Climate change rages on, and enterprises are feeling the heat to become sustainable. Some organizations have adapted to appease consumers and shareholders, while others pledged to support environmental welfare. Whatever the business case, sustainability has become a corporate imperative for many companies. However, new studies have shown most company initiatives aren't enough to offset the degradation of the environment created by carbon emissions.
Critics argue that enterprises are large contributors to greenhouse gas (GHG) emissions and must do more to combat against climate change. Networks, which create a significant portion of global emissions, could be an ideal place to start. Technology is a key tool in making networking, communications and other areas of business operations green.
"Several business establishments have used at least one green technology or practice in order to make their production processes more environmentally friendly," wrote Matthew N. O. Sadiku, author of Taylor & Francis Group's Emerging Green Technologies.
In 2021, Forbes estimated 60% of organizations had adopted sustainability practices. However, new reports indicated these efforts have fallen short of expectations. Several companies that claimed to be committed to sustainability were found to have fabricated the extent of their initiatives, according to a February 2022 press release from NewClimate Institute. According to the report, 25 of the world's top companies are committed to reduce carbon emissions by only 40% under the guise of a net-zero carbon emissions goal.
Some typical sustainable business practices include reducing waste, using sustainable materials and supporting hybrid work. But experts argue these strategies aren't enough. Businesses may be able to minimize their environmental footprints to a larger degree by implementing some of the green technologies Sadiku discusses in his book.
Information communications technology (ICT), for example, accounts for almost 4% of global carbon emissions, ScienceDaily reported. According to Sadiku, radio access network operations are responsible for a substantial portion of ICT's effect on the environment, creating 30% of the global carbon footprint of mobile communication. Because both wired and wireless networking contribute to a large share of global ICT emissions, organizations with green networks could lower their footprints on a larger scale.
Green networking might sound impractical to some, as networks require ample amounts of energy to operate adequately.
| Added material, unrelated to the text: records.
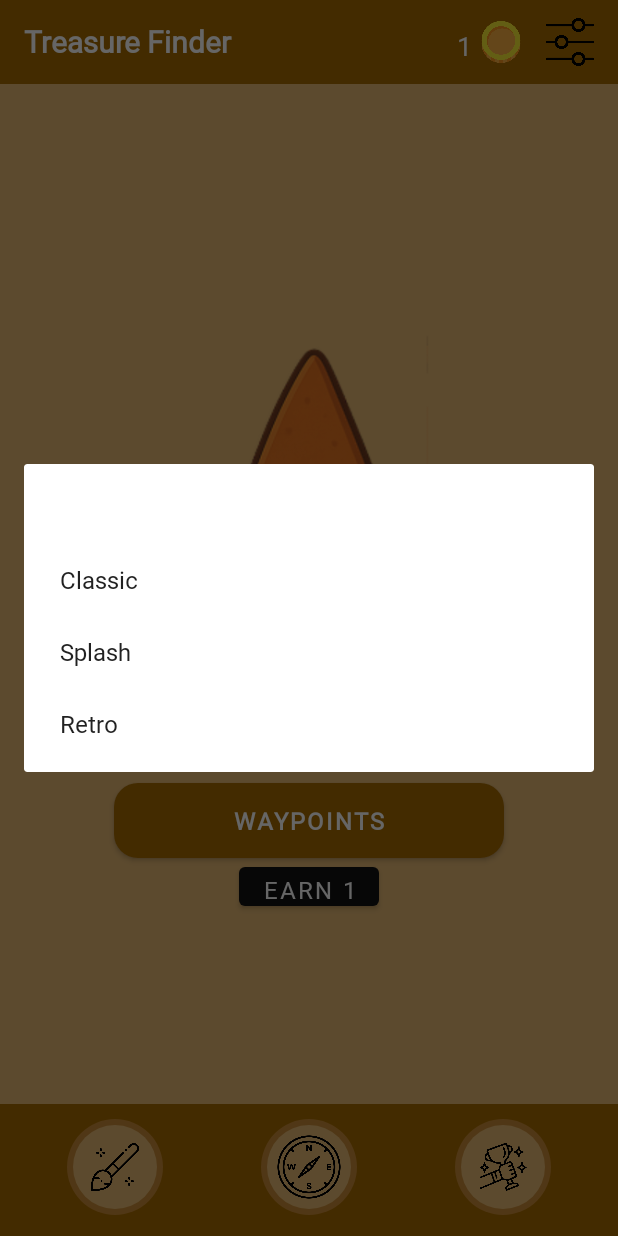
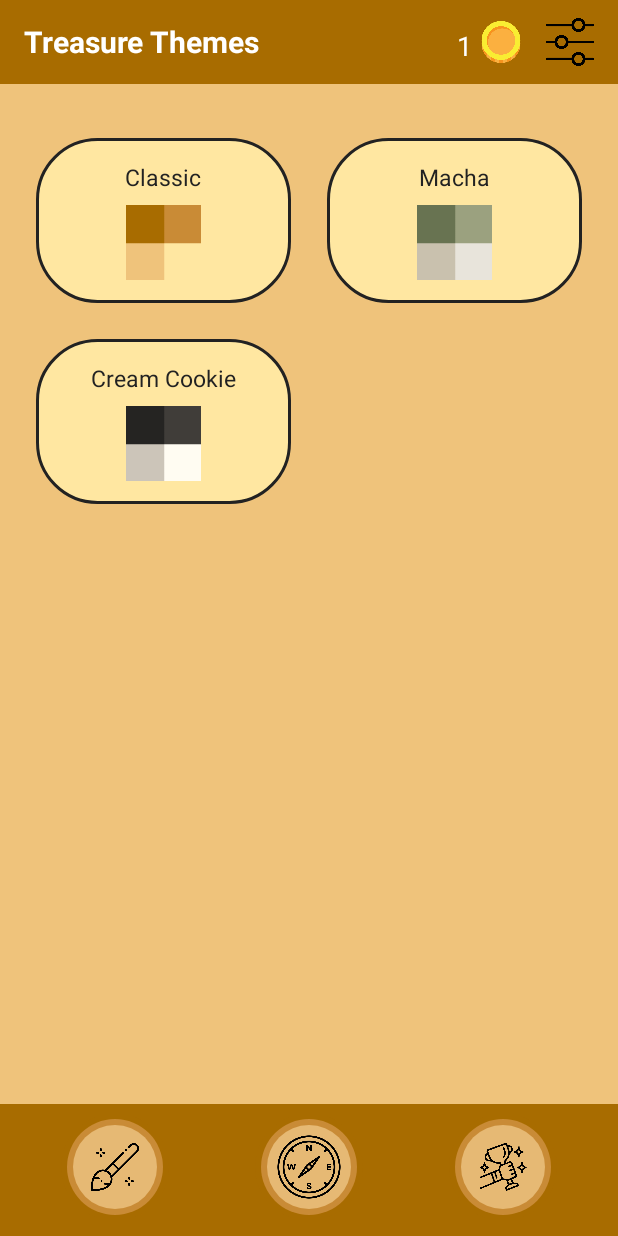
Before and after one commit to zhichengliangnhl/gps_app, an Android app: the screen it shows after launch (CompassActivity before the commit, BrushActivity after it), after a tap on "Brush Icon", on a phone screen of 412 x 824 dp. Run offline under Robolectric (Android 15) with nearby library versions, the phone set to English and light mode, and no system bars; libraries missing offline, so code that uses them is left out: com.journeyapps.barcodescanner; 3 other taps on this screen came first.

Commit message:
Added the theme page, gave the presets an image

```diff
--- a/app/src/main/AndroidManifest.xml
+++ b/app/src/main/AndroidManifest.xml
@@ -38,6 +38,9 @@
             android:name=".activities.FolderActivity"
             android:windowSoftInputMode="adjustResize" />
 
+        <!-- Brush Activity -->
+        <activity android:name=".activities.BrushActivity" />
+
         <!-- Waypoint list screen -->
         <activity android:name=".activities.WaypointActivity" />
 
--- a/app/src/main/java/com/nhlstenden/navigationapp/BaseActivity.java
+++ b/app/src/main/java/com/nhlstenden/navigationapp/BaseActivity.java
@@ -4,19 +4,14 @@
 import android.os.Bundle;
 import android.widget.ImageView;
 import android.widget.TextView;
-import android.widget.Toast;
-import android.view.animation.Animation;
-import android.view.animation.AnimationUtils;
 
 import androidx.annotation.Nullable;
-import androidx.appcompat.app.AlertDialog;
 import androidx.appcompat.app.AppCompatActivity;
 
 import com.nhlstenden.navigationapp.activities.AchievementActivity;
+import com.nhlstenden.navigationapp.activities.BrushActivity;
 import com.nhlstenden.navigationapp.activities.CompassActivity;
-import com.nhlstenden.navigationapp.enums.ThemeMode;
 import com.nhlstenden.navigationapp.helpers.CoinManager;
-import com.nhlstenden.navigationapp.helpers.ThemeHelper;
 
 public abstract class BaseActivity extends AppCompatActivity {
     @Override
@@ -30,21 +25,17 @@
         }
 
         ImageView navBrush = findViewById(R.id.navBrush);
-
         ImageView navArrow = findViewById(R.id.navArrow);
         ImageView navTrophy = findViewById(R.id.navTrophy);
 
         if (navBrush != null) {
             navBrush.setOnClickListener(v -> {
-                String[] options = {"Classic", "Splash", "Retro"};
-                new AlertDialog.Builder(this)
-                        .setTitle("Choose Theme")
-                        .setItems(options, (dialog, which) -> {
-                            ThemeMode selected = ThemeMode.values()[which];
-                            ThemeHelper.setTheme(this, selected);
-                            recreate(); // Restart activity to apply theme
-                        })
-                        .show();
+                if (!(this instanceof BrushActivity)) {
+                    Intent intent = new Intent(this, BrushActivity.class);
+                    intent.addFlags(Intent.FLAG_ACTIVITY_CLEAR_TOP);
+                    startActivity(intent);
+                    overridePendingTransition(android.R.anim.fade_in, android.R.anim.fade_out);
+                }
             });
         }
 
@@ -72,12 +63,6 @@
     }
 
     @Override
-    protected void onCreate(Bundle savedInstanceState) {
-        setTheme(ThemeHelper.getThemeResId(ThemeHelper.getTheme(this)));
-        super.onCreate(savedInstanceState);
-    }
-
-    @Override
     protected void onResume() {
         super.onResume();
         // Update coin counter when activity resumes
--- /dev/null
+++ b/app/src/main/java/com/nhlstenden/navigationapp/activities/BrushActivity.java
@@ -0,0 +1,21 @@
+package com.nhlstenden.navigationapp.activities;
+
+import android.os.Bundle;
+import android.view.View;
+import android.widget.TextView;
+
+import com.nhlstenden.navigationapp.BaseActivity;
+import com.nhlstenden.navigationapp.R;
+
+public class BrushActivity extends BaseActivity {
+    @Override
+    protected void onCreate(Bundle savedInstanceState) {
+        super.onCreate(savedInstanceState);
+        setContentView(R.layout.activity_brush);
+
+        TextView headerTitle = findViewById(R.id.headerTitle);
+        if (headerTitle != null) {
+            headerTitle.setText("Treasure Themes");
+        }
+    }
+}
--- a/app/src/main/java/com/nhlstenden/navigationapp/activities/CompassActivity.java
+++ b/app/src/main/java/com/nhlstenden/navigationapp/activities/CompassActivity.java
@@ -17,7 +17,6 @@
 import androidx.activity.result.ActivityResultLauncher;
 import androidx.annotation.NonNull;
 import androidx.appcompat.app.AlertDialog;
-import androidx.appcompat.app.AppCompatActivity;
 import androidx.core.app.ActivityCompat;
 
 import com.google.android.gms.location.FusedLocationProviderClient;
@@ -29,13 +28,10 @@
 import com.journeyapps.barcodescanner.ScanOptions;
 import com.nhlstenden.navigationapp.BaseActivity;
 import com.nhlstenden.navigationapp.R;
-import com.nhlstenden.navigationapp.enums.ThemeMode;
 import com.nhlstenden.navigationapp.helpers.CoinManager;
-import com.nhlstenden.navigationapp.helpers.ThemeHelper;
 import com.nhlstenden.navigationapp.interfaces.CompassListener;
 import com.nhlstenden.navigationapp.adapters.CompassSensorManager;
 import com.nhlstenden.navigationapp.models.Waypoint;
-import com.nhlstenden.navigationapp.helpers.AchievementManager;
 
 public class CompassActivity extends BaseActivity implements CompassListener {
 
@@ -44,8 +40,6 @@
     private CompassSensorManager compassSensorManager;
     private ImageView compassNeedle;
     private TextView distanceText, nameText;
-    private ImageView navBrush, navArrow, navTrophy;
-    private ImageView settingsIcon;
     private FusedLocationProviderClient locationClient;
     private LocationCallback locationCallback;
     private LocationRequest locationRequest;
@@ -93,27 +87,6 @@
         Button waypointButton = findViewById(R.id.waypointsButton);
         if (waypointButton != null) {
             waypointButton.setOnClickListener(v -> startActivity(new Intent(this, FolderActivity.class)));
-        }
-
-        // Settings side panel
-        settingsIcon = findViewById(R.id.settingsIcon);
-        if (settingsIcon != null) {
-            settingsIcon.setOnClickListener(v -> showSettingsPanel());
-        }
-
-        // Bottom nav setup
-        navBrush = findViewById(R.id.navBrush);
-        navArrow = findViewById(R.id.navArrow);
-        navTrophy = findViewById(R.id.navTrophy);
-
-        if (navBrush != null) {
-            navBrush.setOnClickListener(v -> Toast.makeText(this, "Brush feature coming soon", Toast.LENGTH_SHORT).show());
-        }
-        if (navArrow != null) {
-            navArrow.setOnClickListener(v -> {});
-        }
-        if (navTrophy != null) {
-            navTrophy.setOnClickListener(v -> Toast.makeText(this, "Trophies coming soon", Toast.LENGTH_SHORT).show());
         }
 
         // Compass + location setup
--- a/app/src/main/java/com/nhlstenden/navigationapp/activities/FolderActivity.java
+++ b/app/src/main/java/com/nhlstenden/navigationapp/activities/FolderActivity.java
@@ -78,7 +78,6 @@
         }
 
         // Set top bar title
-        View topBar = findViewById(R.id.top_bar);
         TextView headerTitle = findViewById(R.id.headerTitle);
         if (headerTitle != null) {
             headerTitle.setText("Treasure Collections");
--- a/app/src/main/java/com/nhlstenden/navigationapp/helpers/ThemeHelper.java
+++ b/app/src/main/java/com/nhlstenden/navigationapp/helpers/ThemeHelper.java
@@ -21,13 +21,4 @@
                 .getString(KEY_THEME, ThemeMode.CLASSIC.name());
         return ThemeMode.valueOf(name);
     }
-
-    public static int getThemeResId(ThemeMode mode) {
-        switch (mode) {
-            case RETRO: return R.style.Theme_NavigationApp_Retro;
-            case SPLASH: return R.style.Theme_NavigationApp_Splash;
-            case CLASSIC: return R.style.Theme_NavigationApp;
-            default: return R.style.Theme_NavigationApp;
-        }
-    }
 }
--- a/app/src/main/res/layout/activity_achievement.xml
+++ b/app/src/main/res/layout/activity_achievement.xml
@@ -23,20 +23,6 @@
             android:paddingLeft="12dp"
             android:paddingRight="12dp">
 
-            <TextView
-                android:id="@+id/achievementTitle"
-                android:layout_width="wrap_content"
-                android:layout_height="wrap_content"
-                android:textStyle="bold"
-                android:textSize="32sp"
-                android:textColor="#fff"
-                android:layout_gravity="start"
-                android:paddingBottom="24dp"
-                android:shadowColor="#000"
-                android:shadowDx="2"
-                android:shadowDy="2"
-                android:shadowRadius="2"/>
-
             <GridLayout
                 android:id="@+id/achievementContainer"
                 android:layout_width="match_parent"
--- /dev/null
+++ b/app/src/main/res/layout/activity_brush.xml
@@ -0,0 +1,127 @@
+<?xml version="1.0" encoding="utf-8"?>
+<LinearLayout xmlns:android="http://schemas.android.com/apk/res/android"
+    android:layout_width="match_parent"
+    android:layout_height="match_parent"
+    android:orientation="vertical">
+
+    <include
+        android:id="@+id/topBar"
+        layout="@layout/include_top_bar" />
+
+    <ScrollView
+        android:layout_width="match_parent"
+        android:layout_height="0dp"
+        android:layout_weight="1"
+        android:background="#EFC37B">
+
+        <LinearLayout
+            android:layout_width="match_parent"
+            android:layout_height="wrap_content"
+            android:orientation="vertical"
+            android:paddingTop="24dp"
+            android:paddingBottom="24dp"
+            android:paddingLeft="12dp"
+            android:paddingRight="12dp">
+
+            <GridLayout
+                android:layout_width="match_parent"
+                android:layout_height="wrap_content"
+                android:columnCount="2"
+                android:useDefaultMargins="true">
+
+                <LinearLayout
+                    android:layout_width="10dp"
+                    android:layout_height="110dp"
+                    android:layout_columnWeight="1"
+                    android:layout_rowWeight="1"
+                    android:orientation="vertical"
+                    android:gravity="center"
+                    android:layout_margin="12dp"
+                    android:background="@drawable/rounded_card_bg">
+
+                    <TextView
+                        android:id="@+id/theme1"
+                        android:layout_width="wrap_content"
+                        android:layout_height="wrap_content"
+                        android:text="Classic"
+                        android:textSize="15sp"
+                        android:textColor="#222"
+                        android:layout_marginBottom="8dp"
+                        android:layout_centerHorizontal="true"/>
+
+                    <ImageView
+                        android:layout_width="50dp"
+                        android:layout_height="50dp"
+                        android:src="@drawable/theme1"/>
+                </LinearLayout>
+
+                <LinearLayout
+                    android:layout_width="10dp"
+                    android:layout_height="110dp"
+                    android:layout_columnWeight="1"
+                    android:layout_rowWeight="1"
+                    android:orientation="vertical"
+                    android:gravity="center"
+                    android:layout_margin="12dp"
+                    android:background="@drawable/rounded_card_bg">
+
+                    <TextView
+                        android:id="@+id/theme2"
+                        android:layout_width="wrap_content"
+                        android:layout_height="wrap_content"
+                        android:text="Macha"
+                        android:textSize="15sp"
+                        android:textColor="#222"
+                        android:layout_marginBottom="8dp"
+                        android:layout_centerHorizontal="true"/>
+
+                    <ImageView
+                        android:layout_width="50dp"
+                        android:layout_height="50dp"
+                        android:src="@drawable/theme2"/>
+
+                </LinearLayout>
+
+                <LinearLayout
+                    android:layout_width="10dp"
+                    android:layout_height="110dp"
+                    android:layout_columnWeight="1"
+                    android:layout_rowWeight="1"
+                    android:orientation="vertical"
+                    android:gravity="center"
+                    android:layout_margin="12dp"
+                    android:background="@drawable/rounded_card_bg">
+
+                    <TextView
+                        android:id="@+id/theme3"
+                        android:layout_width="wrap_content"
+                        android:layout_height="wrap_content"
+                        android:text="Cream Cookie"
+                        android:textSize="15sp"
+                        android:textColor="#222"
+                        android:layout_marginBottom="8dp"
+                        android:layout_centerHorizontal="true"/>
+
+                    <ImageView
+                        android:layout_width="50dp"
+                        android:layout_height="50dp"
+                        android:src="@drawable/theme3"/>
+
+                </LinearLayout>
+            </GridLayout>
+
+            <GridLayout
+                android:id="@+id/achievementContainer"
+                android:layout_width="match_parent"
+                android:layout_height="wrap_content"
+                android:columnCount="2"
+                android:layout_marginTop="12dp"
+                android:layout_marginBottom="12dp"/>
+        </LinearLayout>
+    </ScrollView>
+
+    <include
+        android:id="@+id/bottomNav"
+        layout="@layout/include_bottom_nav" />
+
+</LinearLayout>
--- a/app/src/main/res/values/themes.xml
+++ b/app/src/main/res/values/themes.xml
@@ -16,7 +16,6 @@
         <item name="android:textColor">@color/textPrimary</item>
         <item name="android:buttonStyle">@style/Widget.MaterialComponents.Button</item>
         <item name="android:statusBarColor">#000000</item>
-        <item name="android:fontFamily">@font/arial</item>
     </style>
 
     <style name="Theme.NavigationApp.Splash" parent="Theme.MaterialComponents.DayNight.NoActionBar">
@@ -26,7 +25,6 @@
         <item name="windowSplashScreenBackground">#E6B974</item>
         <item name="windowSplashScreenAnimatedIcon">@android:color/transparent</item>
         <item name="windowSplashScreenIconBackgroundColor">@android:color/transparent</item>
-        <item name="android:fontFamily">@font/comic</item>
         <!-- Still compatible with AppCompatActivity -->
         <item name="android:windowBackground">#E6B974</item>
 
@@ -34,9 +32,5 @@
         <item name="android:windowIsTranslucent">true</item>
         <item name="android:statusBarColor">#000000</item>
     </style>
-    <style name="Theme.NavigationApp.Retro" parent="Theme.MaterialComponents.DayNight.NoActionBar">
-        <item name="android:fontFamily">@font/times</item>
-        <item name="colorPrimary">#241A09</item>
-    </style>
 
 </resources>
```
Also changed, not shown: app/src/main/res/drawable/theme1.png (added), app/src/main/res/drawable/theme2.png (added), app/src/main/res/drawable/theme3.png (added), app/src/main/res/font/comic.ttf (deleted), 2 other files.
For example, while some sources claim 5G will play a critical role in the global reduction of GHG emissions across enterprises, other sources note this claim has yet to be substantiated. 5G base stations require more than three times the power that previous-generation base stations consumed, suggesting modern networking techniques could be more taxing on the environment.
Despite how demanding traditional networking strategies have been, green networking strategies do exist, and they start with the initial design of the network. Network teams can implement energy-efficient technologies into their network design to support green networking and communication strategies, Sadiku wrote. Energy-efficient networking supports the environment and improves the overall efficiency of the network, while also reducing network management costs.
Network teams can reduce energy consumption with the following factors:
- low-energy network devices;
- devices with automatic power-off capabilities; and
- renewable energy.
Other green networking techniques, from a network operations perspective, that improve energy efficiency and support sustainability include network virtualization and server consolidation. Many vendors also provide products and services to support sustainable networking.
In Chapter 10, "Green Communications and Networking," Sadiku identifies objectives, strategies and advantages regarding green telecommunications. In this Q&A, he discusses how energy-efficient networking strategies promote green networks and support sustainability efforts.
Editor's note: The following interview was edited for length and clarity.
How do practices like virtualization and server consolidation promote green networks?
Matthew N. O. Sadiku: Virtualization can help you know if the network is working in ways that don't contaminate the environment. With server consolidation, instead of having servers everywhere, they're in the same place in a server center or data center, so contamination will be less. The amount of pollution or degradation to the environment will be less.
What are some other strategies that promote green networks?
Sadiku: The problem is the way energy is generated. Any network requires energy, and the way you create the energy to support the network is what can make the network green or not green. Using solar energy, for example, doesn't cause degradation to the environment because you're trapping energy from the sun. But, if you use petroleum or gas to produce energy, that can create pollution.
What is the challenge of integrating energy-saving techniques with networking, and how can teams overcome it?
Sadiku: Once a system is made, it's difficult to modify and do what you want to do because, anything you design, you design with business in mind. The problem is, with time, that system may be incompatible with future networks and new technologies. Something new comes out every day, so if you design a system today, give that system about five years. Things will change. The old network -- or the node devices -- won't be able to operate well with new technologies.
The only way to overcome it is to have some future technologies in mind. When you design something, it's not just for today. You want it to last for as long as possible. So, you have to have an idea of where technology is heading and design a system accordingly.